----- Dataset -----

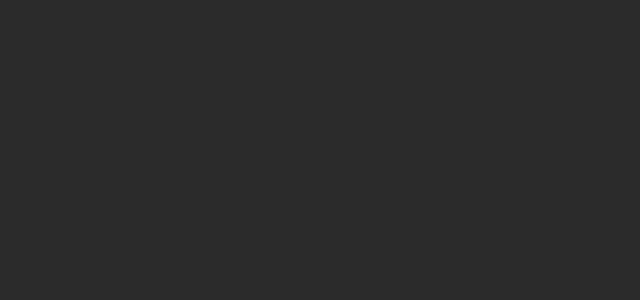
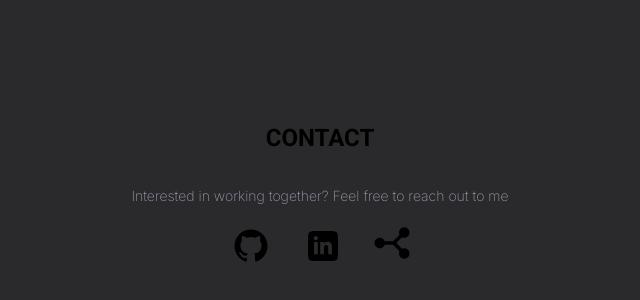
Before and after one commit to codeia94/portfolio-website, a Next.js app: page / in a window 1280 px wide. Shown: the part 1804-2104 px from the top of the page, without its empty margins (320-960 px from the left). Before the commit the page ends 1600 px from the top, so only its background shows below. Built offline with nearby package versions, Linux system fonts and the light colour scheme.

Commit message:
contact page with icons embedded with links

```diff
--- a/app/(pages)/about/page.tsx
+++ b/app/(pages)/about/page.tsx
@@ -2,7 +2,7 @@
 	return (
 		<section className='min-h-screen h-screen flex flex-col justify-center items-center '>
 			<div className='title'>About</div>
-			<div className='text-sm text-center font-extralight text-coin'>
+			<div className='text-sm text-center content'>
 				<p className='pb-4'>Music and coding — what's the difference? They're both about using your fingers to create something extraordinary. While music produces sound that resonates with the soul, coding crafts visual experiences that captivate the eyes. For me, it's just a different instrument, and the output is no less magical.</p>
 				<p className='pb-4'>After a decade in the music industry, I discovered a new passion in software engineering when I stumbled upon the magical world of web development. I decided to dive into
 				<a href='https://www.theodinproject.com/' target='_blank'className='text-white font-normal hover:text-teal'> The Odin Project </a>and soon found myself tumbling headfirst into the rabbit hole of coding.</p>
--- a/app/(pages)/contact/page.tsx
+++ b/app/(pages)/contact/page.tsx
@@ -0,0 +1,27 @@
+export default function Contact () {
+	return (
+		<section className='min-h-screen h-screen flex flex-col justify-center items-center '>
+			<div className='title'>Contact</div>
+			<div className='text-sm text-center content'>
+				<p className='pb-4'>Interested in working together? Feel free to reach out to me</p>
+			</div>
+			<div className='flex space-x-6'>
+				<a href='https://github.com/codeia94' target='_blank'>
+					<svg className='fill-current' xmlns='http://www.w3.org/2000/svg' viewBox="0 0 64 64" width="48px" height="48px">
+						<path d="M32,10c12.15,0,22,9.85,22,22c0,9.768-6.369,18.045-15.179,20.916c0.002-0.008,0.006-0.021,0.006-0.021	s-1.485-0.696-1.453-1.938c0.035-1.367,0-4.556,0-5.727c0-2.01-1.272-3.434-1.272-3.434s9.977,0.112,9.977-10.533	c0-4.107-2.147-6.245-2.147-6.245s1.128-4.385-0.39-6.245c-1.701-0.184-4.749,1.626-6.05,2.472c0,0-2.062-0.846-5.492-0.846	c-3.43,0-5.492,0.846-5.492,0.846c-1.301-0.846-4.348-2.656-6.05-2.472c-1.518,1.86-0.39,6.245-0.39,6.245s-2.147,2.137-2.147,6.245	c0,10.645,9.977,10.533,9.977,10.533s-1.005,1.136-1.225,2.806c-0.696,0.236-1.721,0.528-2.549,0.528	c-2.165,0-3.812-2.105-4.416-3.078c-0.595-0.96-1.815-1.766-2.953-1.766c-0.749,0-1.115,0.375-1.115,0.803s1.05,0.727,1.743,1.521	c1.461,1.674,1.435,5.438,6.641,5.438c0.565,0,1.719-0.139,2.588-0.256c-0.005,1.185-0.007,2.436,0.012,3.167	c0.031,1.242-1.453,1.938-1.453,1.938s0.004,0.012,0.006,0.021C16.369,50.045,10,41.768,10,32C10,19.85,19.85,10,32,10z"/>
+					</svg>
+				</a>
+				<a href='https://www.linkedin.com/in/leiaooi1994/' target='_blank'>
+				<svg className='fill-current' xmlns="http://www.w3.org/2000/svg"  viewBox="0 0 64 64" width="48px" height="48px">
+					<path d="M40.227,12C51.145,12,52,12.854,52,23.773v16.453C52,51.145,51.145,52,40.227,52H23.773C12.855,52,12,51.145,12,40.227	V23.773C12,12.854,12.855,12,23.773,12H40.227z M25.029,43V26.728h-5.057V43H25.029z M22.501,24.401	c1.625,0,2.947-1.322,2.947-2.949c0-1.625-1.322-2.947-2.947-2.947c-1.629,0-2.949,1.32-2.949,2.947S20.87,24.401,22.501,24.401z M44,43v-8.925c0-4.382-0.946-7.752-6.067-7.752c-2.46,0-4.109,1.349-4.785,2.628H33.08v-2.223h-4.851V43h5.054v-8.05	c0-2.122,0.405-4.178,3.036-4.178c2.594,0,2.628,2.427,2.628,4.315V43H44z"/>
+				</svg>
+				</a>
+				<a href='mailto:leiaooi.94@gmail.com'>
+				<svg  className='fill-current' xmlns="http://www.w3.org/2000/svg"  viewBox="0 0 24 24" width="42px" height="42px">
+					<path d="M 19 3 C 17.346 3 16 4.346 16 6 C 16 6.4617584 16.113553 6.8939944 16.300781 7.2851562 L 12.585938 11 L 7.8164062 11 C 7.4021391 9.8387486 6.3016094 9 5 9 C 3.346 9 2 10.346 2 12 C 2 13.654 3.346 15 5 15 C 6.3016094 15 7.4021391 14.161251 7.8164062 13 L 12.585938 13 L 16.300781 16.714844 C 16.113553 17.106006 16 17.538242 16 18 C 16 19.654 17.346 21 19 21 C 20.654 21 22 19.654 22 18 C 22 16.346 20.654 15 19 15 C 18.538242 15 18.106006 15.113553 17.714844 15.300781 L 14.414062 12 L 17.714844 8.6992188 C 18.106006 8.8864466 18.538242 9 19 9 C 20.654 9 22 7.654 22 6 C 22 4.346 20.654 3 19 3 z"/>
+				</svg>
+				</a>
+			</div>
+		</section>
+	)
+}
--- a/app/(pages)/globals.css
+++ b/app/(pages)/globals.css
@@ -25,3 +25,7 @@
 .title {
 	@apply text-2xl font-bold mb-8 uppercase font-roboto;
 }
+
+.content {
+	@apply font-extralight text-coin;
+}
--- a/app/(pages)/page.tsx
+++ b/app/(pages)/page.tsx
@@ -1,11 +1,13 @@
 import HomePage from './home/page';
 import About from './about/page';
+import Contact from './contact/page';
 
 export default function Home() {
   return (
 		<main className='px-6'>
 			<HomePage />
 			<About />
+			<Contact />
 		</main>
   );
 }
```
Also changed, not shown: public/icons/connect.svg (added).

-----

Directions
Please report only the number of lines above that include "icons".

Result
2